Districts of Distinction: Self-sufficiency solves K12 problems
Today’s education leaders increasingly take it upon themselves to tackle the external challenges their students and teachers confront beyond school hours. These varied solutions also stretch back into classrooms to enhance instruction and increase achievement.
The 45 schools and systems recognized by this year’s District of Distinction program have created homegrown initiatives to support students’ social-emotional development, to provide powerful new opportunities for career-focused STEM learning and to improve the skills of educators.
Our most remote honoree (by far) serves students on Prince of Wales Island in southern Alaska, which can be reached only by boat or seaplane.

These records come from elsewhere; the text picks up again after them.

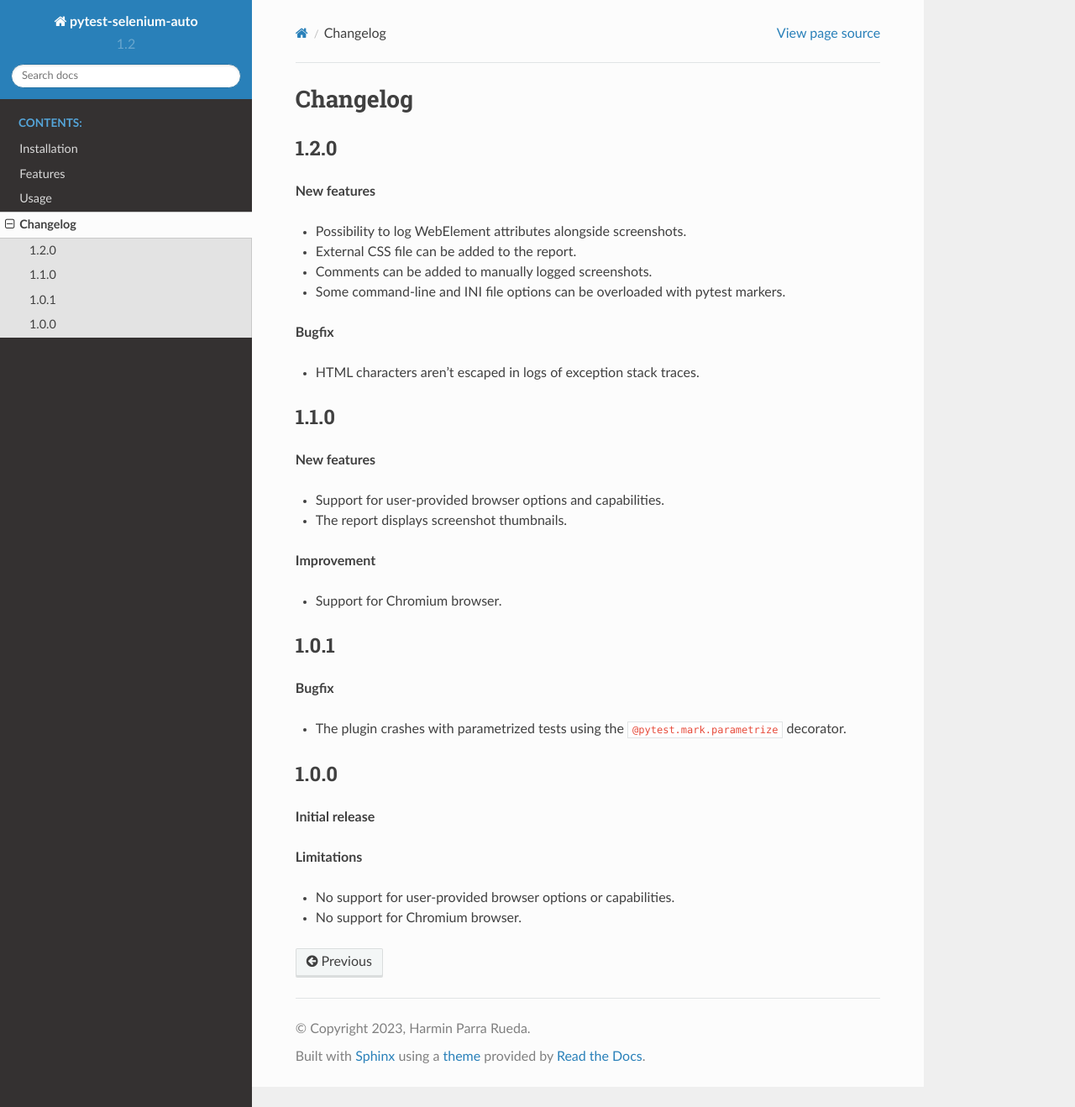
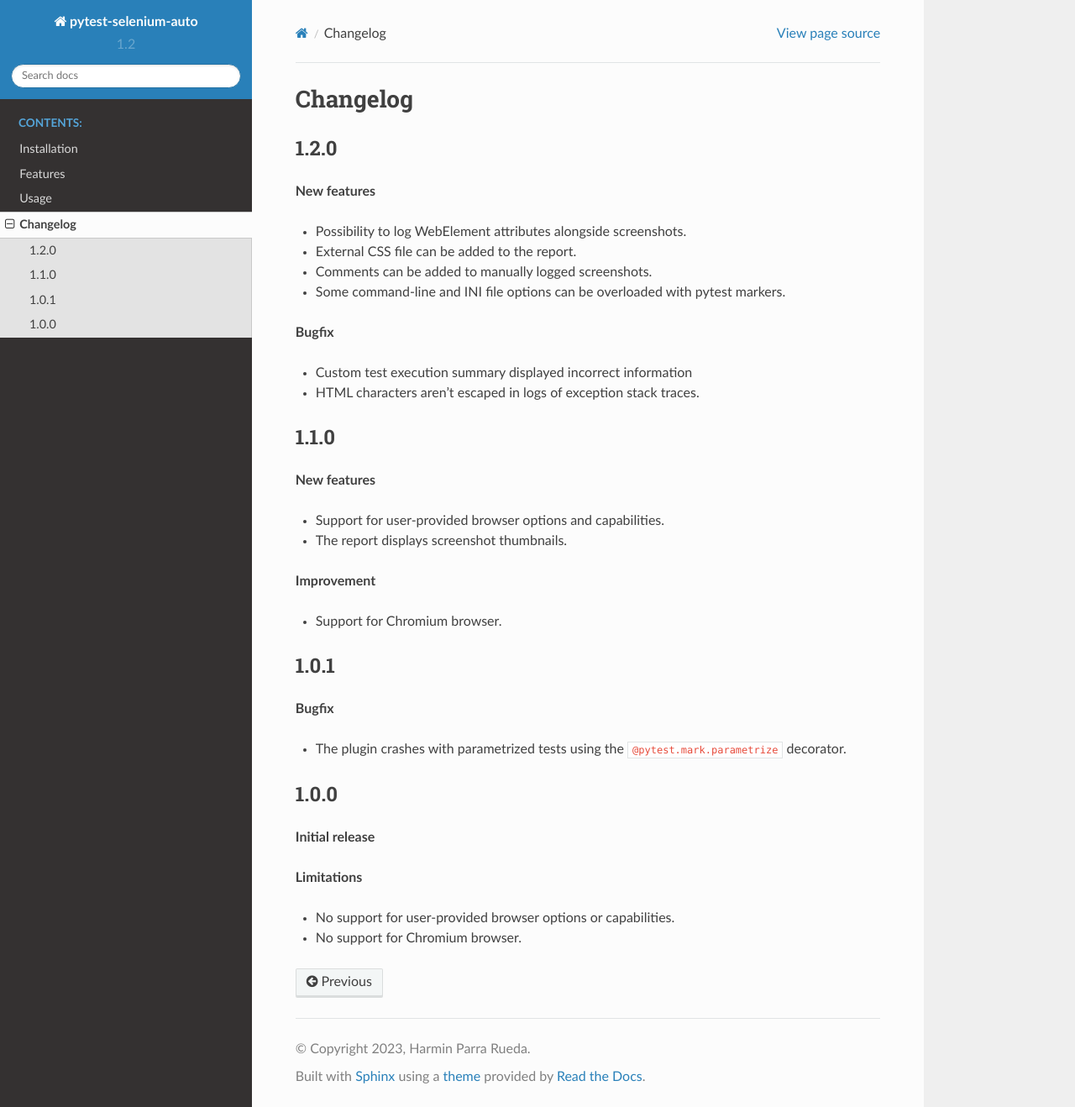
Before and after one commit to harmin-parra/pytest-selenium-auto, a Sphinx documentation site: the page built from docs/changelog.rst, in a window 1280 px wide and 1318 px high. Shown: the whole window at 84% size. Built offline with Sphinx 7.4.7 and the Read the Docs theme 2.0.0, drawn with Linux system fonts in a browser that asks for light colours.

Commit message:
update changelog

```diff
--- a/docs/changelog.rst
+++ b/docs/changelog.rst
@@ -14,6 +14,7 @@ Changelog
 
 **Bugfix**
 
+* Custom test execution summary displayed incorrect information
 * HTML characters aren't escaped in logs of exception stack traces.
 
 
```
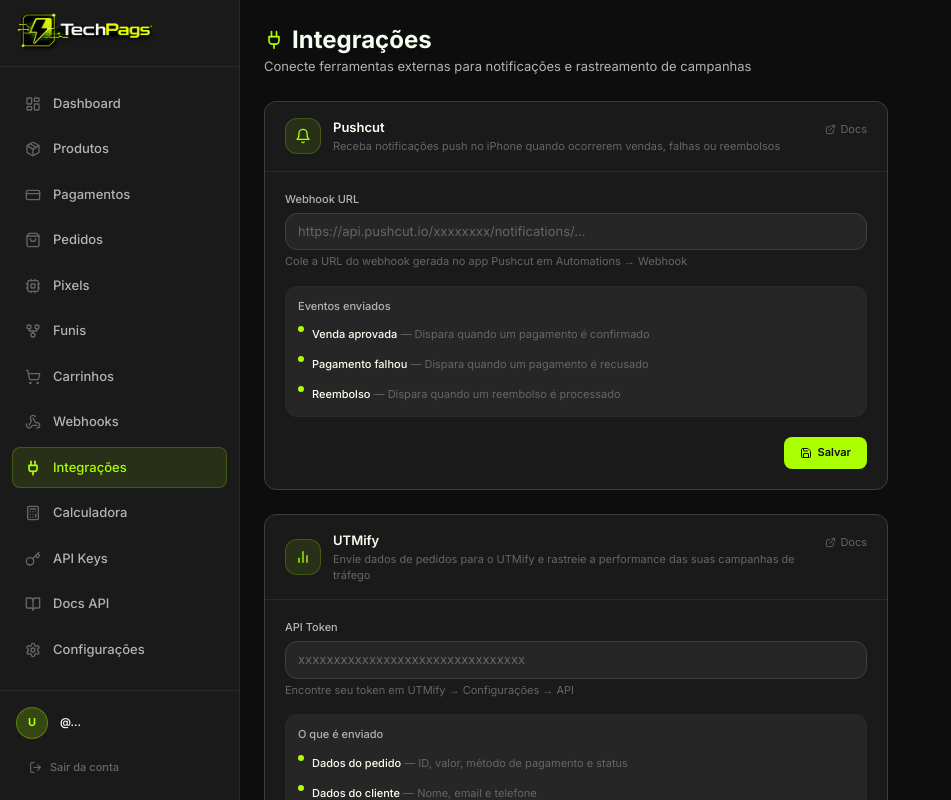
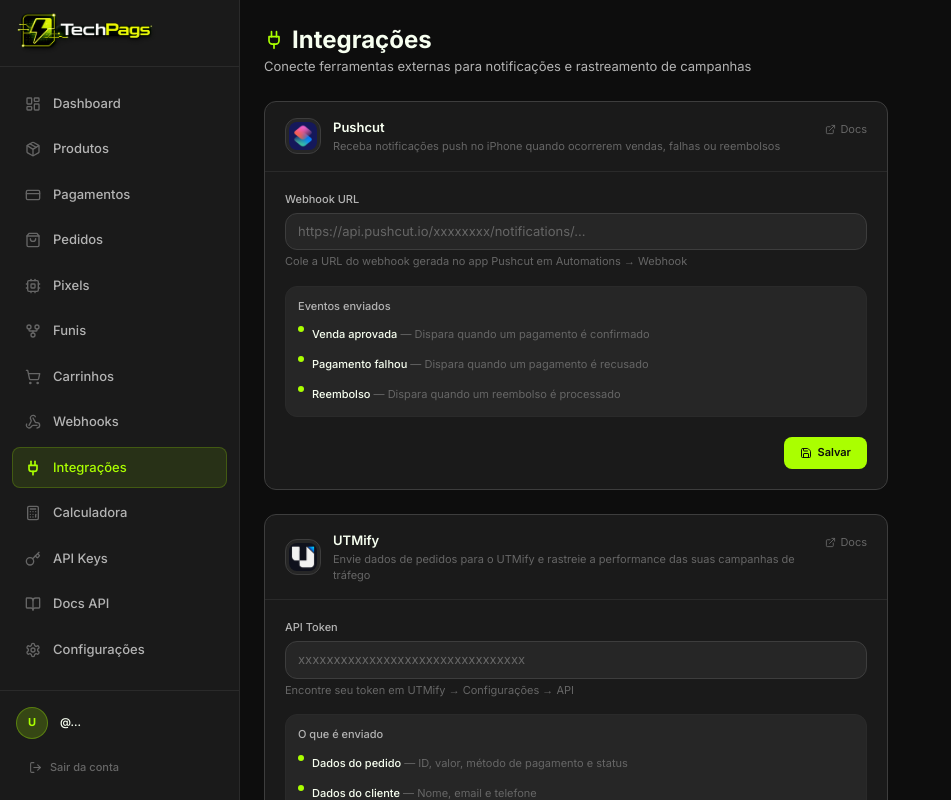
Before and after one commit to leprexhaum/ranigoods, a Next.js app: page /integracoes in a window 1280 px wide. Shown: the top 800 px of the page, without its empty margins (0-951 px from the left). Built offline with nearby package versions, Linux system fonts and the light colour scheme; no server answers.

Commit message:
feat: usar ícones reais do Pushcut e UTMify na página de integrações
Co-Authored-By: Claude Sonnet 4.6 <noreply@anthropic.com>

```diff
--- a/app/(app)/integracoes/page.tsx
+++ b/app/(app)/integracoes/page.tsx
@@ -1,7 +1,8 @@
 'use client'
 
 import { useState, useEffect } from 'react'
-import { Plug, Save, Check, ExternalLink, Bell, BarChart2 } from 'lucide-react'
+import { Plug, Save, Check, ExternalLink } from 'lucide-react'
+import Image from 'next/image'
 import clsx from 'clsx'
 
 interface IntegrationSettings {
@@ -49,7 +50,7 @@ function IntegrationCard({ icon, title, description, docsUrl, children, onSave,
     <div className="bg-ep-surface border border-ep-border-default rounded-xl overflow-hidden">
       <div className="flex items-start justify-between px-5 py-4 border-b border-ep-border-subtle">
         <div className="flex items-center gap-3">
-          <div className="w-9 h-9 rounded-lg bg-ep-accent/10 border border-ep-accent/20 flex items-center justify-center flex-shrink-0">
+          <div className="w-9 h-9 rounded-lg bg-ep-raised border border-ep-border-default flex items-center justify-center flex-shrink-0 overflow-hidden">
             {icon}
           </div>
           <div>
@@ -177,7 +178,7 @@ export default function IntegracoesPage() {
       )}
 
       <IntegrationCard
-        icon={<Bell size={16} className="text-ep-accent" />}
+        icon={<Image src="/pushcut-icon.png" alt="Pushcut" width={28} height={28} className="rounded-md object-contain" />}
         title="Pushcut"
         description="Receba notificações push no iPhone quando ocorrerem vendas, falhas ou reembolsos"
         docsUrl="https://www.pushcut.io/support.html"
@@ -214,7 +215,7 @@ export default function IntegracoesPage() {
       </IntegrationCard>
 
       <IntegrationCard
-        icon={<BarChart2 size={16} className="text-ep-accent" />}
+        icon={<Image src="/utmify-icon.png" alt="UTMify" width={28} height={28} className="rounded-md object-contain" />}
         title="UTMify"
         description="Envie dados de pedidos para o UTMify e rastreie a performance das suas campanhas de tráfego"
         docsUrl="https://utmify.com.br"
```
Also changed, not shown: public/pushcut-icon.png (added), public/utmify-icon.png (added).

Administrators in the Southeast Island School District connected learning with nutrition.
To get once-scarce and expensive fresh fruit to students, educators there built greenhouses—powered by wood boilers and fertilized by a fish farm—for students to manage.
More districts have also made mental health a high priority. Ocean City School District in New Jersey and Hamburg Central School District in New York, for example, have engaged their communities and implemented professional development to ensure adults know how to respond when students are struggling emotionally.
Rural districts, meanwhile, continue to provide advanced science instruction far away from college campuses, major corporations and other urban resources. In Texas, educators at tiny Comstock ISD near the Mexico border have teamed students with archaeologists to digitally map a local cemetery and to document cave paintings.
These district solutions serve as models for other districts, and cover the K12 spectrum, from English language learners to dropout prevention to data-driven decision-making to water conservation.
For more information about Districts of Distinction, including a list of current and past honorees, visit districtadministration.com/dod.